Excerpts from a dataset
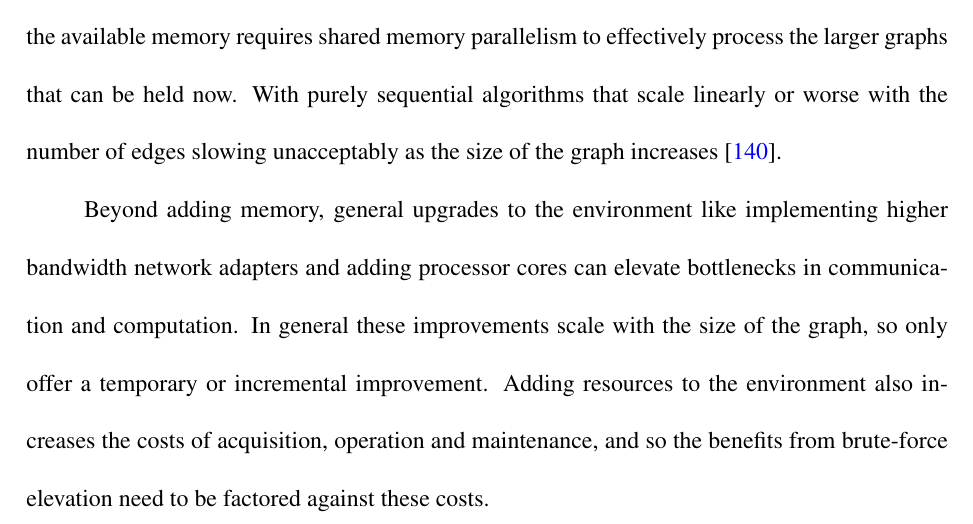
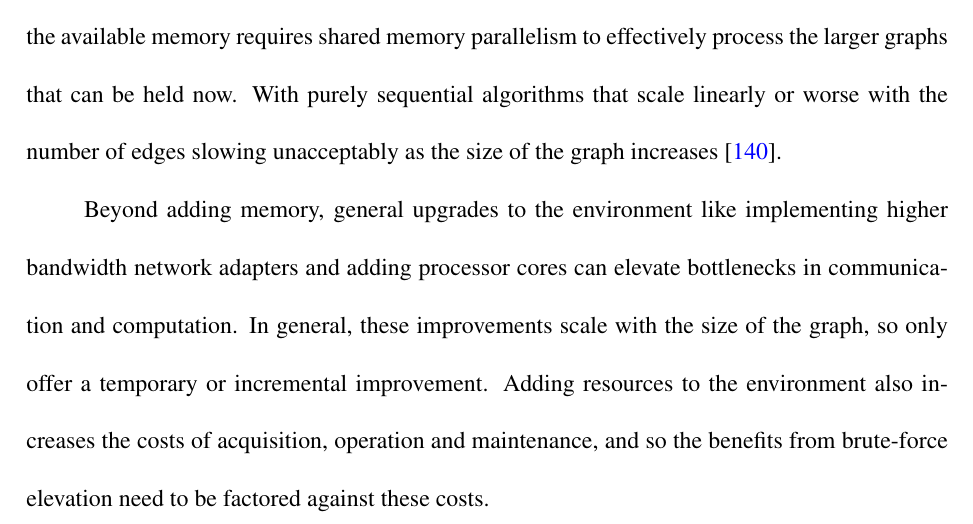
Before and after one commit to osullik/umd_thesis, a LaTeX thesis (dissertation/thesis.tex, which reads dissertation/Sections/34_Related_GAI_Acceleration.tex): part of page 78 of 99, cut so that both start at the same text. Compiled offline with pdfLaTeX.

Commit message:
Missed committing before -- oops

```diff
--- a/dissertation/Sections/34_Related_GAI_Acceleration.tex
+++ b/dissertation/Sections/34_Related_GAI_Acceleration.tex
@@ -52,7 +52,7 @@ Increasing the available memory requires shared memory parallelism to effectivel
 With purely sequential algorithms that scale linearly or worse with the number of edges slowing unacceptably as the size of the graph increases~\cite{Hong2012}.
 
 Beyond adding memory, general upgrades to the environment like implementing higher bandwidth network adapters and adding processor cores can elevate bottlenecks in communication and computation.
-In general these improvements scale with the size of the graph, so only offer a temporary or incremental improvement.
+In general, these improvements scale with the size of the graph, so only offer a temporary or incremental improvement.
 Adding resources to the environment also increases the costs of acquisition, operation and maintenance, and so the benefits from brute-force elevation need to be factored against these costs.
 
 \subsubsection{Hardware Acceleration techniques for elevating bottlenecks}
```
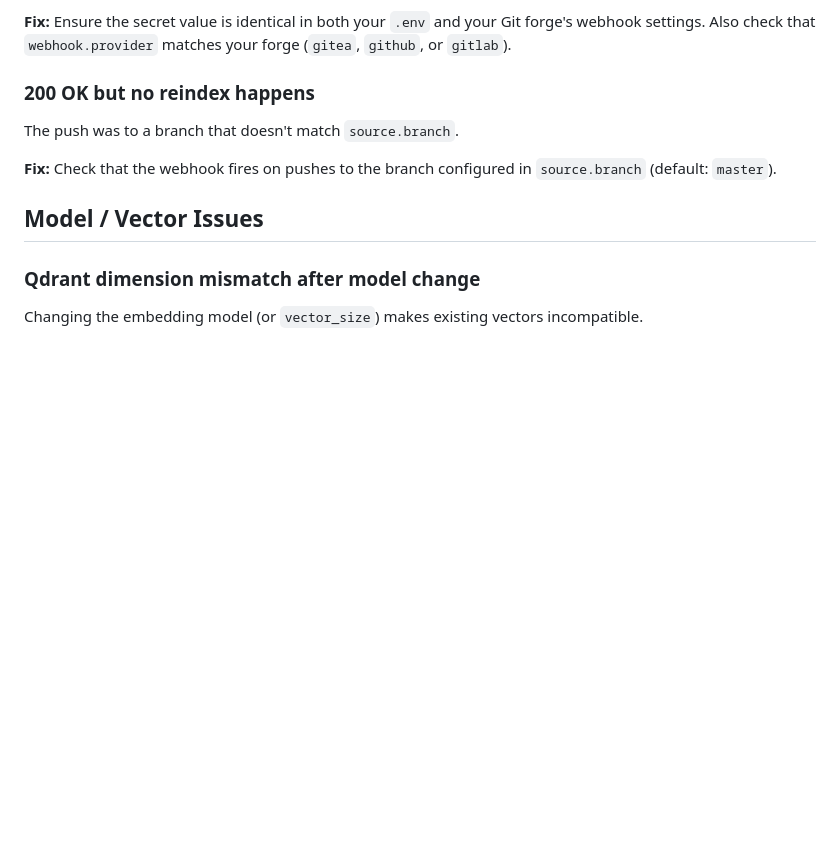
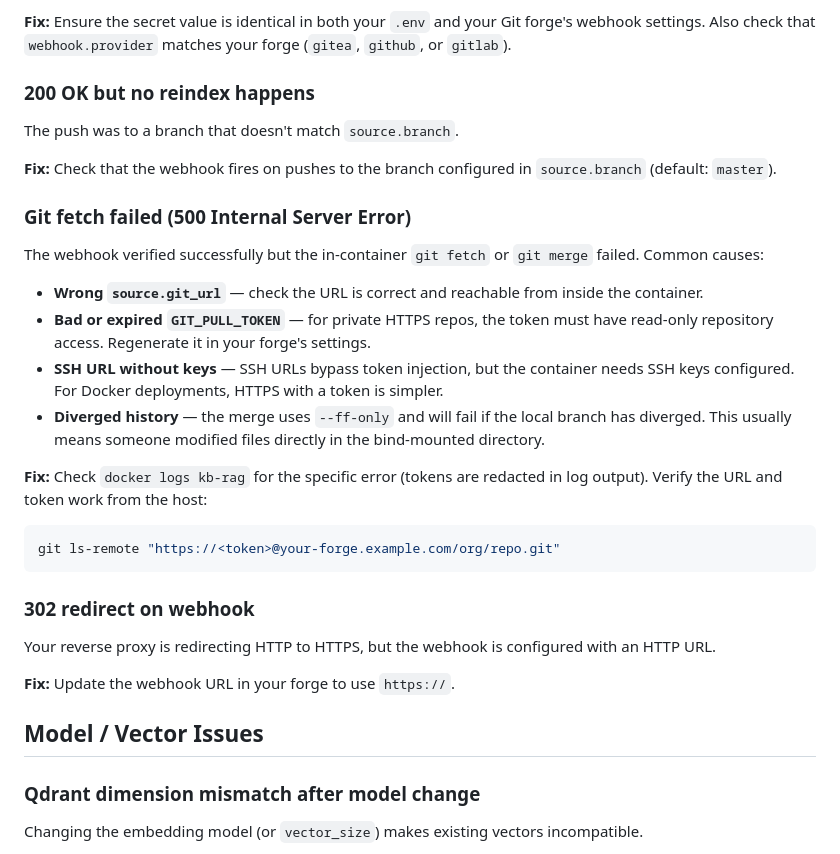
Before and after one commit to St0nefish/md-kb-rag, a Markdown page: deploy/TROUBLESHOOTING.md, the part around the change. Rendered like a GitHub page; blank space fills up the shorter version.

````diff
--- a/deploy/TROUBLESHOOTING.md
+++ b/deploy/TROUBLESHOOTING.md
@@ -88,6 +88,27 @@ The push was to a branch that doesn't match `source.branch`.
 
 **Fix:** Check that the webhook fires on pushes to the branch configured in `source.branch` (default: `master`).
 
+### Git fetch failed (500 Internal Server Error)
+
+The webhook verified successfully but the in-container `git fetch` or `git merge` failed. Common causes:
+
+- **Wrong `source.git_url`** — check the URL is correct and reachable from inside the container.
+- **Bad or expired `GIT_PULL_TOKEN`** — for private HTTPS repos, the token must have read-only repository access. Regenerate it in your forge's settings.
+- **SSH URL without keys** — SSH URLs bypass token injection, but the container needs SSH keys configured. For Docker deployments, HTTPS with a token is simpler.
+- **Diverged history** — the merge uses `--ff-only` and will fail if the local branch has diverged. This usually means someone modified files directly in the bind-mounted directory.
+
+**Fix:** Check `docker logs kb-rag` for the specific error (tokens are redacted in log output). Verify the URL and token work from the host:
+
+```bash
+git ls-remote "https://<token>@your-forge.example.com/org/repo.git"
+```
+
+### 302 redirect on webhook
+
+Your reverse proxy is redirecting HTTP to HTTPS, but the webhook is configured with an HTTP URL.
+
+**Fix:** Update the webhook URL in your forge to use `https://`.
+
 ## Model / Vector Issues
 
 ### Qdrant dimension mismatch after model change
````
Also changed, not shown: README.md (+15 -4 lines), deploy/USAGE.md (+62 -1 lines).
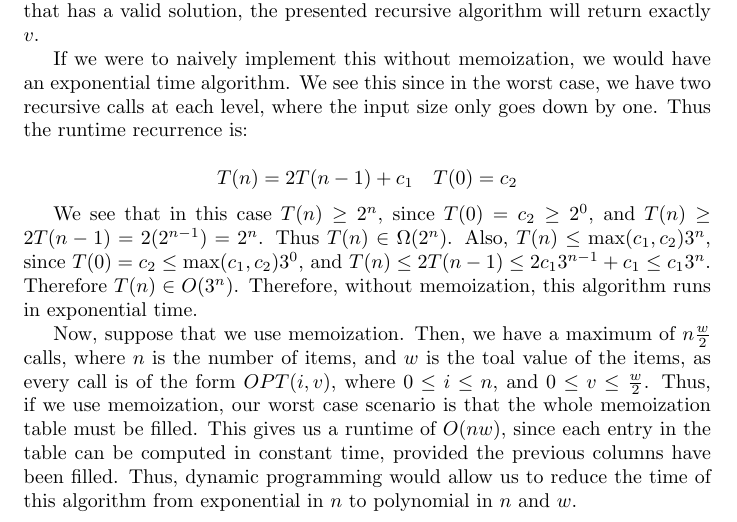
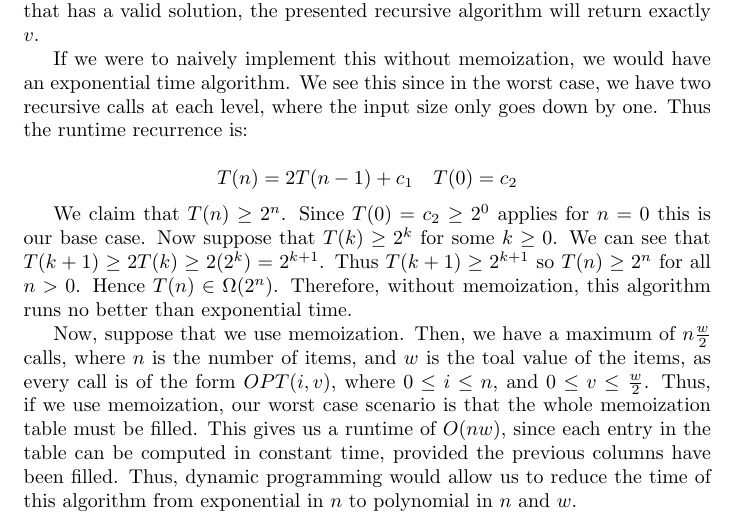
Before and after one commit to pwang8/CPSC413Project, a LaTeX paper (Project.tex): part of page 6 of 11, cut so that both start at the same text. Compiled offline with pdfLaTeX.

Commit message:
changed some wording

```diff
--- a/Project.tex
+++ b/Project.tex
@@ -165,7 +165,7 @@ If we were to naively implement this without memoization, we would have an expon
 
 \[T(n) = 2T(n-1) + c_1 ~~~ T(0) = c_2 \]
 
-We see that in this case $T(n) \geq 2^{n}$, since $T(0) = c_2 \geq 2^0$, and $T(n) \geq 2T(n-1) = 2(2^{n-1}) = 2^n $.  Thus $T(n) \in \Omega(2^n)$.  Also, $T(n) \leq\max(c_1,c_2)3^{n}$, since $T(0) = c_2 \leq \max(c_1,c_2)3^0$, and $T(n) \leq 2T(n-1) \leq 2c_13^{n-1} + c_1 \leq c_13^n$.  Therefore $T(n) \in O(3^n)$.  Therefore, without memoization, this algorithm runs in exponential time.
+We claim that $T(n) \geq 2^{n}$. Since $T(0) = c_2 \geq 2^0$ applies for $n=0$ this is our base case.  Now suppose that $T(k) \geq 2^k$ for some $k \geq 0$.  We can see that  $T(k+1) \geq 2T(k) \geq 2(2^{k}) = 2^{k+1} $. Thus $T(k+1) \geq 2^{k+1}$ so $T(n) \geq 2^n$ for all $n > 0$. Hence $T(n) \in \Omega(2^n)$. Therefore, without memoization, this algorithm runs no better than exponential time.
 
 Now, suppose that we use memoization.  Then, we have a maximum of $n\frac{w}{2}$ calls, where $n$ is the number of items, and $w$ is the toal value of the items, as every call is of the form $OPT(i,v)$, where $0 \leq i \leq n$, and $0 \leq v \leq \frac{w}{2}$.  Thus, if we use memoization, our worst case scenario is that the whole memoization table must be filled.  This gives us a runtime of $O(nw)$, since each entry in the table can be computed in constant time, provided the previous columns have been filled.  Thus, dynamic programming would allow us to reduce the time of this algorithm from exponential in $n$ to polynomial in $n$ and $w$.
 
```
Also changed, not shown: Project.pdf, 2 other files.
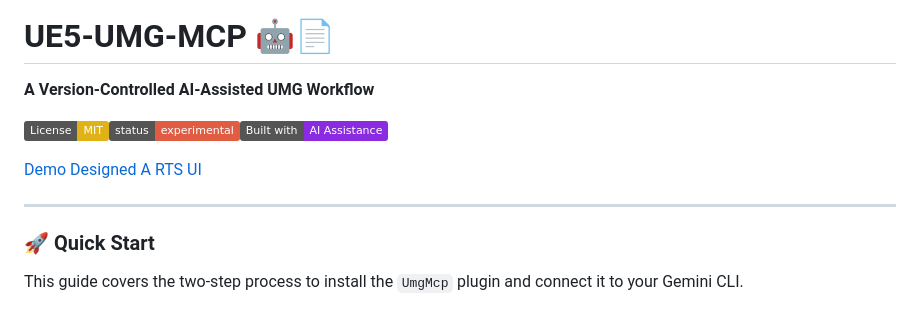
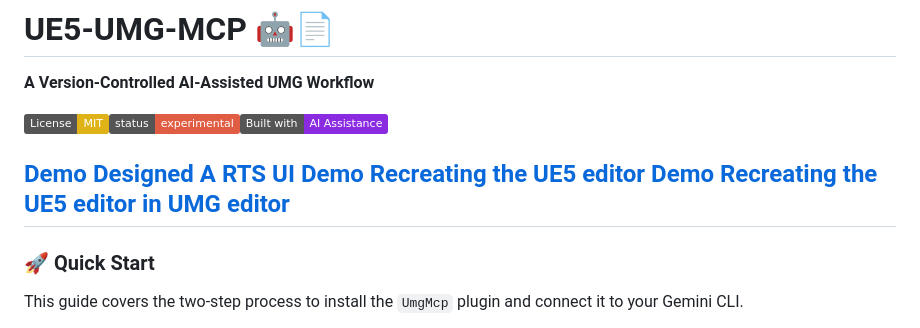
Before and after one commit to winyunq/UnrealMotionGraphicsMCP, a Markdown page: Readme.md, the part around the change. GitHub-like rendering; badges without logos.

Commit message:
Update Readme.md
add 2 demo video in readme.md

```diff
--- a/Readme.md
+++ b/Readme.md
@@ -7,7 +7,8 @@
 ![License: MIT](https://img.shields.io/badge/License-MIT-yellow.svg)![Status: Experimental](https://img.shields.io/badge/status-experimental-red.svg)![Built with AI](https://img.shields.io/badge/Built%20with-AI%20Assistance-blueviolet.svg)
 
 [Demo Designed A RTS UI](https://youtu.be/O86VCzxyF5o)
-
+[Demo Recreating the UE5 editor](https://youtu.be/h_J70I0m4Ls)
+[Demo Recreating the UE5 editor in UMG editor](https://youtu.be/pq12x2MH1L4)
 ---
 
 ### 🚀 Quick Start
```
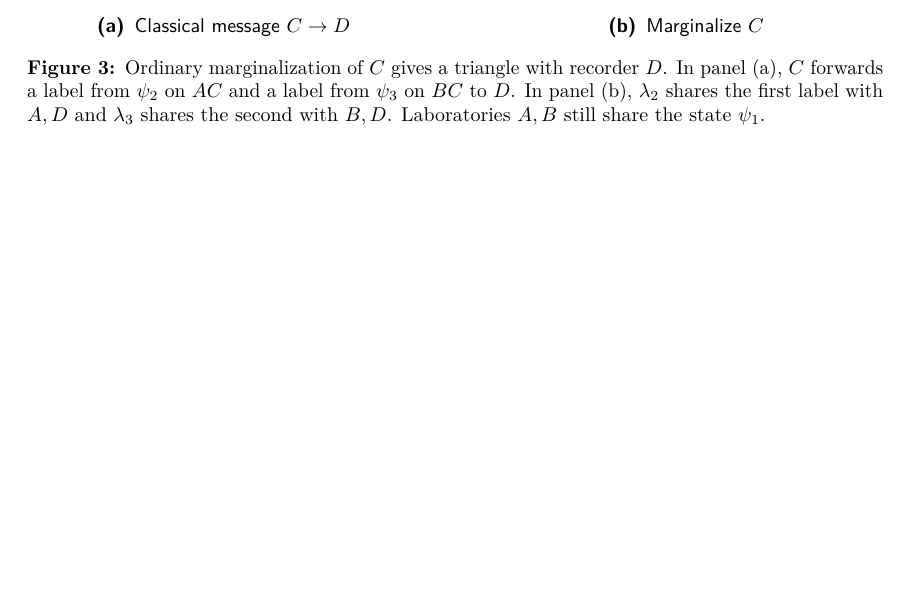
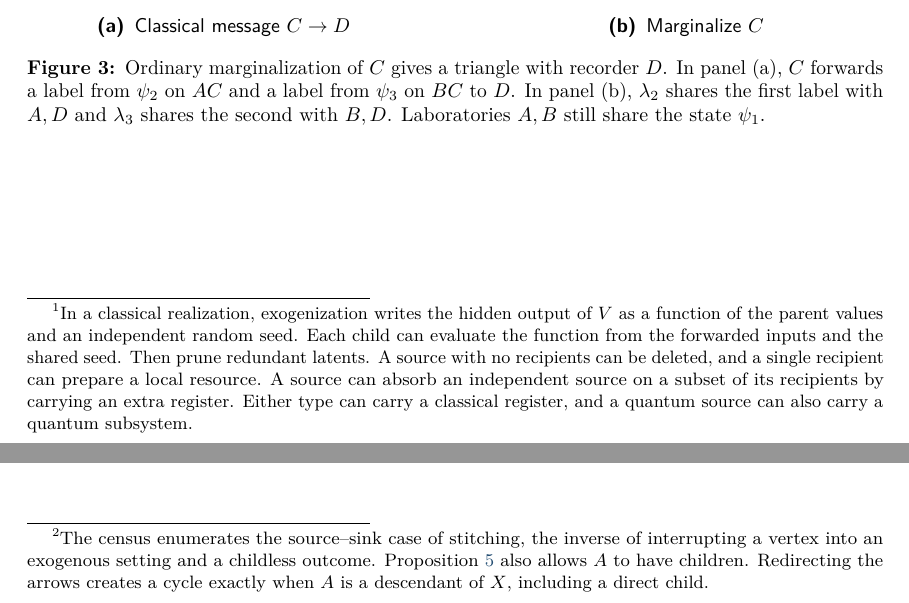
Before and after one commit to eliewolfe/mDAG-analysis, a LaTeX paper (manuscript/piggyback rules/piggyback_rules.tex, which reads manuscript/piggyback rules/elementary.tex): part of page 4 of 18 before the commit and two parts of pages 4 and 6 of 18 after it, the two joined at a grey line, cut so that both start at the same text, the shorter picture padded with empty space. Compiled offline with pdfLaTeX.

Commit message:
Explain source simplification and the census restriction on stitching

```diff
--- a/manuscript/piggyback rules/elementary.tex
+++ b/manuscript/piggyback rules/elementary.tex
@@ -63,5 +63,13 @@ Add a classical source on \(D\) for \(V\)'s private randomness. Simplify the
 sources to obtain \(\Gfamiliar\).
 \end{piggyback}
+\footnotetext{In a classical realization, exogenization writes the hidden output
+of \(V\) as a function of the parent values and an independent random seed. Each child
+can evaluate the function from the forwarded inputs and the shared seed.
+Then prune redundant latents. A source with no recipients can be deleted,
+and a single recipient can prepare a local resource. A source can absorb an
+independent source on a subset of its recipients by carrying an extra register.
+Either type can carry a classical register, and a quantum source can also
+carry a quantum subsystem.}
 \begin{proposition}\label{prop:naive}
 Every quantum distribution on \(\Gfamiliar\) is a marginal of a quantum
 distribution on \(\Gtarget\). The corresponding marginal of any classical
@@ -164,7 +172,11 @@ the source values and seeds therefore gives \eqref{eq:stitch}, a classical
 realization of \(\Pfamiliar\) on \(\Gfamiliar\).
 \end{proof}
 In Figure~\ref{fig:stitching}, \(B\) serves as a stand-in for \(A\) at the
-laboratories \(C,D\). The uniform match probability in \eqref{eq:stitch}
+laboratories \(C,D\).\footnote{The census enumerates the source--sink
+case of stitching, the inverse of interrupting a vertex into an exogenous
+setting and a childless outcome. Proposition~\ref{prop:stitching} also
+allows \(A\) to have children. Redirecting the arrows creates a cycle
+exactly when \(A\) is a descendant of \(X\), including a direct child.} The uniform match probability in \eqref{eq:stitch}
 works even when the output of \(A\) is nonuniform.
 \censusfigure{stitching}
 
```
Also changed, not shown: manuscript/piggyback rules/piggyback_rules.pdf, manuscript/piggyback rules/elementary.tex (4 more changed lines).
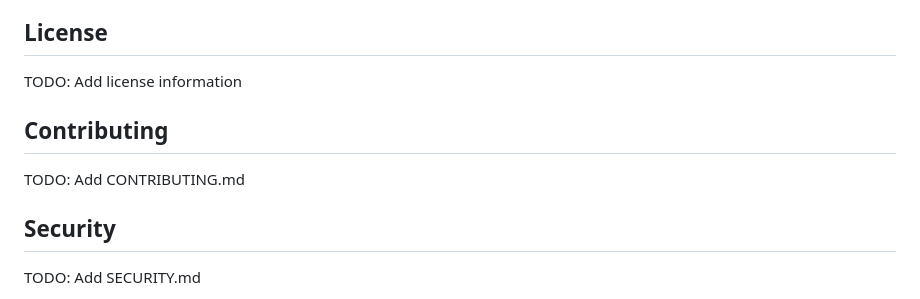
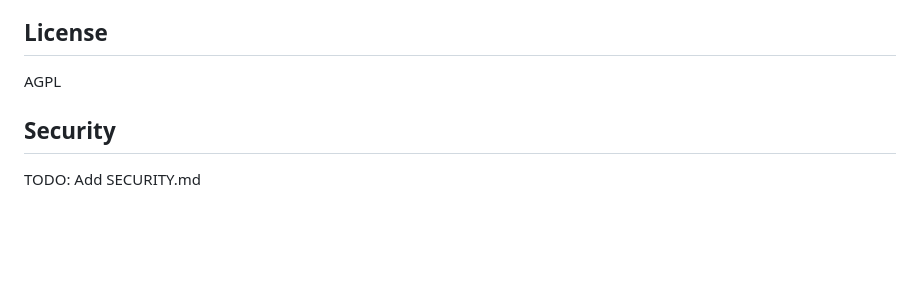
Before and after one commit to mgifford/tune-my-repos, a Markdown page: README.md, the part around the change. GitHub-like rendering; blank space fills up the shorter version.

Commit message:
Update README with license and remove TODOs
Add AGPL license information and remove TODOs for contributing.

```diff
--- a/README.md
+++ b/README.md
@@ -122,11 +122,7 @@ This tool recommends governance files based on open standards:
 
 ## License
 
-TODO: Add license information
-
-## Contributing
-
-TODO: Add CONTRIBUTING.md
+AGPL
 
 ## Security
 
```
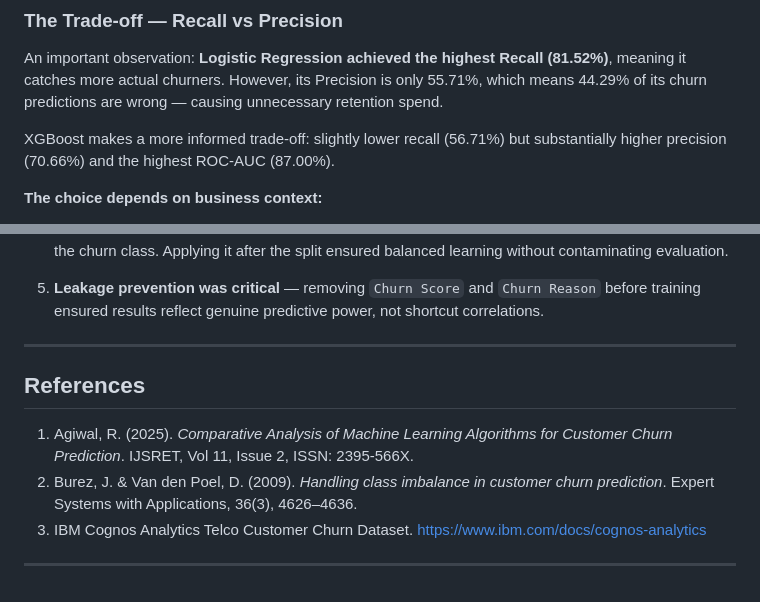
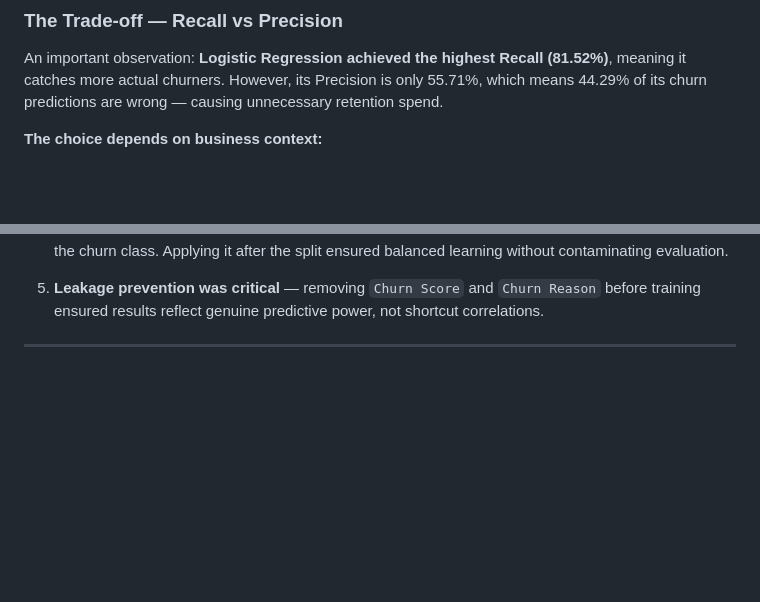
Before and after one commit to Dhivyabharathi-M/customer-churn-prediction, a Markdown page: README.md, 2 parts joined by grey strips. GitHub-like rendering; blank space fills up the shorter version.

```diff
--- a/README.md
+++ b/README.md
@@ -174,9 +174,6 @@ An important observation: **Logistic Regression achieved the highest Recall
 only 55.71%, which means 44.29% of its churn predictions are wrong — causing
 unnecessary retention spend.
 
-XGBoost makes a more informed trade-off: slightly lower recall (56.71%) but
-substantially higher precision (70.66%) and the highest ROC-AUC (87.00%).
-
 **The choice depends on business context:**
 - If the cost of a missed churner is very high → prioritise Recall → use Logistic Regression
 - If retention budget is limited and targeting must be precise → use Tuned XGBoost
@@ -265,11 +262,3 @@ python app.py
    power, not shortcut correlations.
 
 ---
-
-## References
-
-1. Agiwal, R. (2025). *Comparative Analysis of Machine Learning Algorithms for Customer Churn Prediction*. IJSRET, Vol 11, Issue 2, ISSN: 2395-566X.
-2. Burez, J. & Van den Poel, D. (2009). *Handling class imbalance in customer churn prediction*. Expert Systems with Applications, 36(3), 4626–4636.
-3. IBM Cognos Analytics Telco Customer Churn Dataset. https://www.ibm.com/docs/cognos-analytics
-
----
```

» **What the task requires**
Within the records above, determine the number of lines that hold the word "changed" and return only that value.

» **Response to this task**
4